** Opening Data provided block **
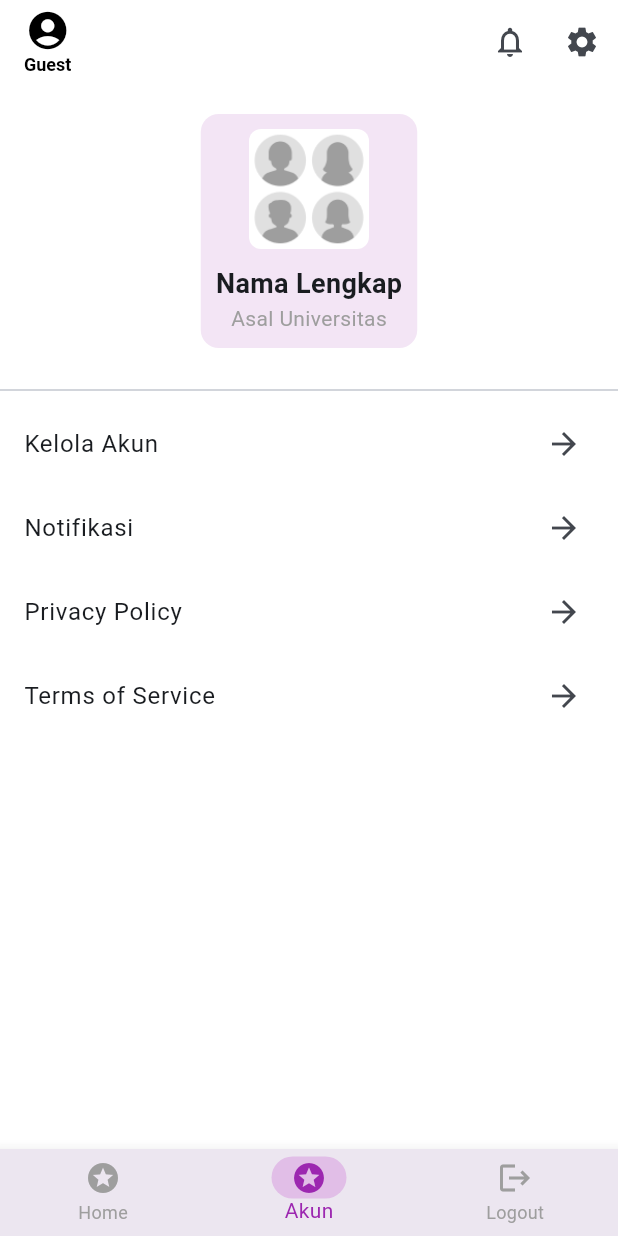
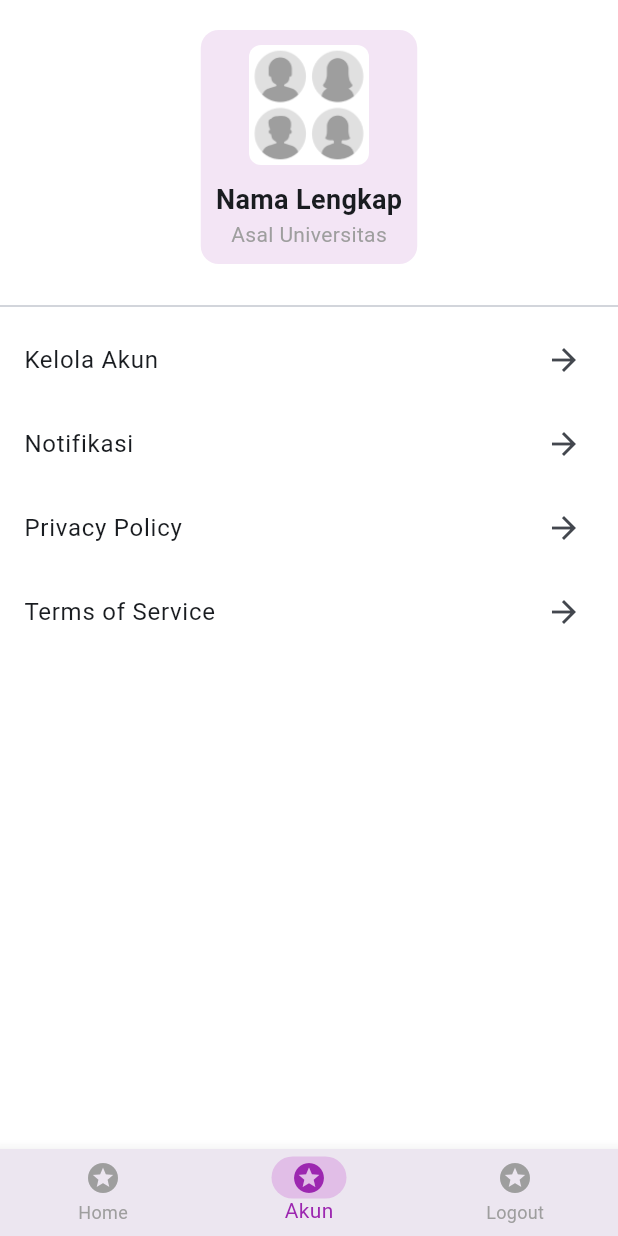
Before and after one commit to Kensa0day/fluta, a Flutter app: the HomePage screen opened directly, item 2 of the bottom bar chosen, on a phone screen of 412 x 824 dp. Run offline on Flutter 3.47's test engine with Material 3 defaults, Android fonts, the phone set to English and light mode, and no system bars.

Commit message:
Fluta 02

```diff
--- a/lib/akun.dart
+++ b/lib/akun.dart
@@ -13,7 +13,6 @@ class _AkunPageState extends State<AkunPage> {
   @override
   Widget build(BuildContext context) {
     return Scaffold(
-
       backgroundColor: Colors.white,
       body: isEditing ? _buildEditAkunView() : _buildAkunView(),
     );
--- a/lib/home.dart
+++ b/lib/home.dart
@@ -17,7 +17,14 @@ class _HomePageState extends State<HomePage> {
       case 0:
         return const HomeContent(); // Halaman Home
       case 1:
-        return const AkunPage(); // Halaman Akun
+        // Navigasi ke AkunPage tanpa membawa AppBar dari HomePage
+        return Navigator(
+          onGenerateRoute: (RouteSettings settings) {
+            return MaterialPageRoute(
+              builder: (_) => const AkunPage(),
+            );
+          },
+        );
       case 2:
         return const LogoutContent(); // Halaman Logout
       default:
@@ -37,7 +44,8 @@ class _HomePageState extends State<HomePage> {
     final itemWidth = screenWidth / 3;
 
     return Scaffold(
-      appBar: AppBar(
+      appBar: _selectedIndex == 0 // Only show AppBar on the Home tab
+          ? AppBar(
               automaticallyImplyLeading: false,
               backgroundColor: Colors.white,
               elevation: 0,
@@ -47,7 +55,10 @@ class _HomePageState extends State<HomePage> {
                   Icon(Icons.account_circle, color: Colors.black, size: 30),
                   Text(
                     "Guest",
-              style: TextStyle(color: Colors.black, fontSize: 12, fontWeight: FontWeight.bold),
+                    style: TextStyle(
+                        color: Colors.black,
+                        fontSize: 12,
+                        fontWeight: FontWeight.bold),
                   ),
                 ],
               ),
@@ -65,8 +76,8 @@ class _HomePageState extends State<HomePage> {
                   },
                 ),
               ],
-      ),
-
+            )
+          : null, // No AppBar on other tabs
       body: _getSelectedPage(), // Menampilkan halaman yang sesuai dengan indeks yang dipilih
 
       bottomNavigationBar: Stack(
@@ -84,11 +95,11 @@ class _HomePageState extends State<HomePage> {
                 label: "Home",
               ),
               BottomNavigationBarItem(
-                icon: Icon(Icons.account_circle),
+                icon: Icon(Icons.stars),
                 label: "Akun",
               ),
               BottomNavigationBarItem(
-                icon: Icon(Icons.logout),
+                icon: Icon(Icons.stars),
                 label: "Logout",
               ),
             ],
```
Lines whose indentation alone changed are shown as unchanged.
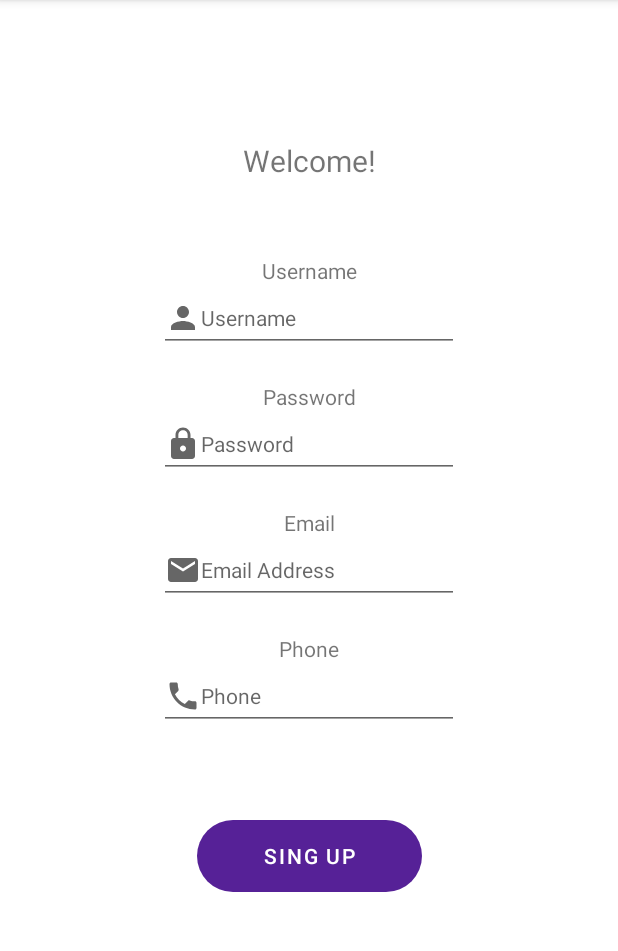
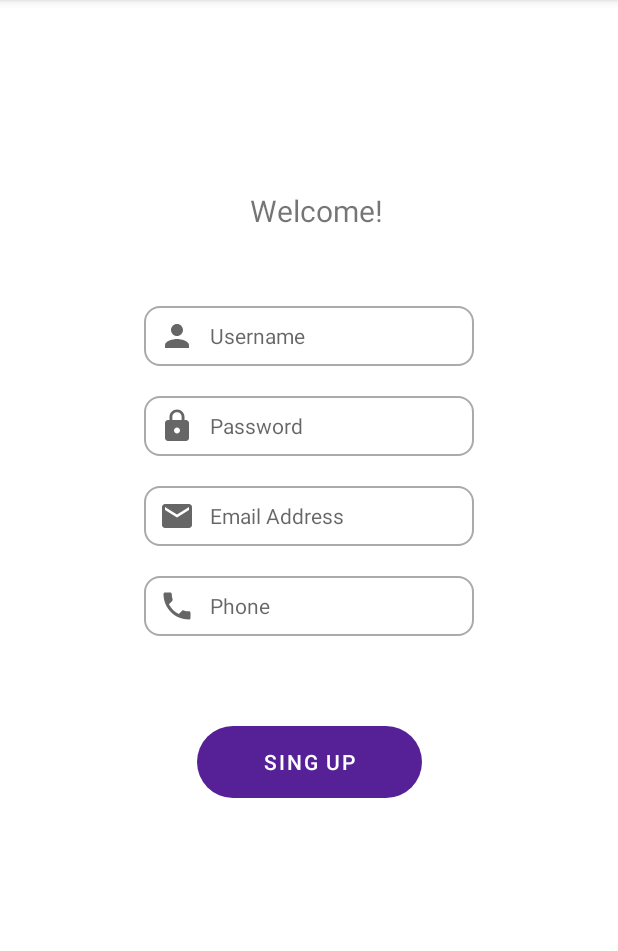
Before and after one commit to tabanezjoao/SIMProject, an Android app: the screen it shows after launch (MainActivity), after a tap on "SIGN UP", on a phone screen of 412 x 824 dp, the part 84-1035 px from its top. Run offline under Robolectric (Android 15) with nearby library versions, the phone set to English and light mode, and no system bars.

Commit message:
updated registration layout

```diff
--- a/FitnessApp/app/src/main/res/drawable/custom_button.xml
+++ b/FitnessApp/app/src/main/res/drawable/custom_button.xml
@@ -1,4 +1,8 @@
 <?xml version="1.0" encoding="utf-8"?>
-<shape xmlns:android="http://schemas.android.com/apk/res/android" android:shape="rectangle">
-    <corners android:radius="50dp"/>
-</shape>
+<selector xmlns:android="http://schemas.android.com/apk/res/android">
+    <item>
+        <shape android:shape="rectangle">
+            <corners android:radius="50dp"/>
+        </shape>
+    </item>
+</selector>
--- /dev/null
+++ b/FitnessApp/app/src/main/res/drawable/custom_input.xml
@@ -0,0 +1,18 @@
+<?xml version="1.0" encoding="utf-8"?>
+<selector xmlns:android="http://schemas.android.com/apk/res/android">
+    <item android:state_enabled="true" android:state_focused="true">
+        <shape android:shape="rectangle">
+            <solid android:color="@color/white"/>
+            <corners android:radius="10dp"/>
+            <stroke android:color="@color/purple_500" android:width="1dp"/>
+        </shape>
+    </item>
+
+    <item android:state_enabled="true">
+        <shape android:shape="rectangle">
+            <solid android:color="@color/white"/>
+            <corners android:radius="10dp"/>
+            <stroke android:color="@android:color/darker_gray" android:width="1dp"/>
+        </shape>
+    </item>
+</selector>
--- a/FitnessApp/app/src/main/res/layout/activity_register.xml
+++ b/FitnessApp/app/src/main/res/layout/activity_register.xml
@@ -12,126 +12,90 @@
         android:text="Welcome!"
         android:textSize="20sp"
         tools:layout_editor_absoluteX="102dp"
+        android:paddingStart="10dp"
         tools:layout_editor_absoluteY="86dp"
         app:layout_constraintTop_toTopOf="parent"
         app:layout_constraintLeft_toLeftOf="parent"
         app:layout_constraintRight_toRightOf="parent"
-        app:layout_constraintBottom_toTopOf="@id/textView_username"
+        app:layout_constraintBottom_toTopOf="@id/editTextUsername"
         app:layout_constraintVertical_chainStyle="packed"
         app:layout_constraintVertical_bias="0.35"
         android:layout_marginBottom="50dp"/>
 
-    <TextView
-        android:id="@+id/textView_username"
-        android:layout_width="wrap_content"
-        android:layout_height="wrap_content"
-        android:text="Username"
-        tools:layout_editor_absoluteX="99dp"
-        tools:layout_editor_absoluteY="127dp"
-        app:layout_constraintTop_toBottomOf="@id/register_welcome_message"
-        app:layout_constraintLeft_toLeftOf="parent"
-        app:layout_constraintRight_toRightOf="parent"
-        app:layout_constraintBottom_toTopOf="@id/editTextUsername"/>
-
     <EditText
         android:id="@+id/editTextUsername"
-        android:layout_width="200dp"
-        android:layout_height="wrap_content"
+        android:layout_width="220dp"
+        android:layout_height="40dp"
+        android:background="@drawable/custom_input"
         android:ems="10"
         android:inputType="textPersonName"
         android:hint="@string/username"
         android:textSize="14sp"
+        android:drawablePadding="10dp"
+        android:paddingStart="10dp"
         tools:layout_editor_absoluteX="99dp"
         tools:layout_editor_absoluteY="151dp"
-        app:layout_constraintTop_toBottomOf="@id/textView_username"
+        app:layout_constraintTop_toBottomOf="@id/register_welcome_message"
         app:layout_constraintLeft_toLeftOf="parent"
         app:layout_constraintRight_toRightOf="parent"
-        app:layout_constraintBottom_toTopOf="@+id/textView_password"
+        app:layout_constraintBottom_toTopOf="@+id/editTextPassword"
         android:layout_marginBottom="20dp"
         android:drawableStart="@drawable/ic_person"/>
 
-    <TextView
-        android:id="@+id/textView_password"
-        android:layout_width="wrap_content"
-        android:layout_height="wrap_content"
-        android:text="Password"
-        tools:layout_editor_absoluteX="96dp"
-        tools:layout_editor_absoluteY="222dp"
-        app:layout_constraintTop_toBottomOf="@id/editTextUsername"
-        app:layout_constraintLeft_toLeftOf="parent"
-        app:layout_constraintRight_toRightOf="parent"
-        app:layout_constraintBottom_toTopOf="@id/editTextPassword"/>
-
     <EditText
         android:id="@+id/editTextPassword"
-        android:layout_width="200dp"
-        android:layout_height="wrap_content"
+        android:layout_width="220dp"
+        android:layout_height="40dp"
+        android:background="@drawable/custom_input"
         android:ems="10"
         android:inputType="textPassword"
         android:hint="@string/Password"
         android:textSize="14sp"
+        android:paddingStart="10dp"
+        android:drawablePadding="10dp"
         tools:layout_editor_absoluteX="93dp"
         tools:layout_editor_absoluteY="256dp"
-        app:layout_constraintTop_toBottomOf="@id/textView_password"
+        app:layout_constraintTop_toBottomOf="@+id/editTextUsername"
         app:layout_constraintLeft_toLeftOf="parent"
         app:layout_constraintRight_toRightOf="parent"
-        app:layout_constraintBottom_toTopOf="@id/textView_email"
+        app:layout_constraintBottom_toTopOf="@+id/editTextEmail"
         android:layout_marginBottom="20dp"
         android:drawableStart="@drawable/ic_lock"/>
 
-    <TextView
-        android:id="@+id/textView_email"
-        android:layout_width="wrap_content"
-        android:layout_height="wrap_content"
-        android:text="Email"
-        tools:layout_editor_absoluteX="96dp"
-        tools:layout_editor_absoluteY="322dp"
-        app:layout_constraintTop_toBottomOf="@id/editTextPassword"
-        app:layout_constraintLeft_toLeftOf="parent"
-        app:layout_constraintRight_toRightOf="parent"
-        app:layout_constraintBottom_toTopOf="@id/editTextEmail"
-        />
-
     <EditText
         android:id="@+id/editTextEmail"
-        android:layout_width="200dp"
-        android:layout_height="wrap_content"
+        android:layout_width="220dp"
+        android:layout_height="40dp"
+        android:background="@drawable/custom_input"
         android:ems="10"
         android:inputType="textEmailAddress"
         android:hint="@string/Email_Address"
+        android:paddingStart="10dp"
         android:textSize="14sp"
+        android:drawablePadding="10dp"
         tools:layout_editor_absoluteX="96dp"
         tools:layout_editor_absoluteY="370dp"
-        app:layout_constraintTop_toBottomOf="@id/textView_email"
+        app:layout_constraintTop_toBottomOf="@+id/editTextPassword"
         app:layout_constraintLeft_toLeftOf="parent"
         app:layout_constraintRight_toRightOf="parent"
-        app:layout_constraintBottom_toTopOf="@id/textView_phone"
+        app:layout_constraintBottom_toTopOf="@+id/editTextPhone"
         android:layout_marginBottom="20dp"
         android:drawableStart="@drawable/ic_email"/>
 
-    <TextView
-        android:id="@+id/textView_phone"
-        android:layout_width="wrap_content"
-        android:layout_height="wrap_content"
-        android:text="Phone"
-        tools:layout_editor_absoluteX="93dp"
-        tools:layout_editor_absoluteY="450dp"
-        app:layout_constraintTop_toBottomOf="@id/editTextEmail"
-        app:layout_constraintLeft_toLeftOf="parent"
-        app:layout_constraintRight_toRightOf="parent"
-        app:layout_constraintBottom_toTopOf="@id/editTextPhone"/>
-
     <EditText
         android:id="@+id/editTextPhone"
-        android:layout_width="200dp"
-        android:layout_height="wrap_content"
+        android:layout_width="220dp"
+        android:layout_height="40dp"
+        android:background="@drawable/custom_input"
         android:ems="10"
+        android:paddingStart="10dp"
         android:inputType="phone"
         android:hint="@string/Phone"
         android:textSize="14sp"
+        android:drawablePadding="10dp"
         tools:layout_editor_absoluteX="90dp"
         tools:layout_editor_absoluteY="498dp"
-        app:layout_constraintTop_toBottomOf="@id/textView_phone"
+        app:layout_constraintTop_toBottomOf="@+id/editTextEmail"
         app:layout_constraintLeft_toLeftOf="parent"
         app:layout_constraintRight_toRightOf="parent"
         app:layout_constraintBottom_toTopOf="@id/button_registration_complete"
```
** Closing Data provided block **
Only a number is wanted. How many lines of the entries above carry "HomePage"?

7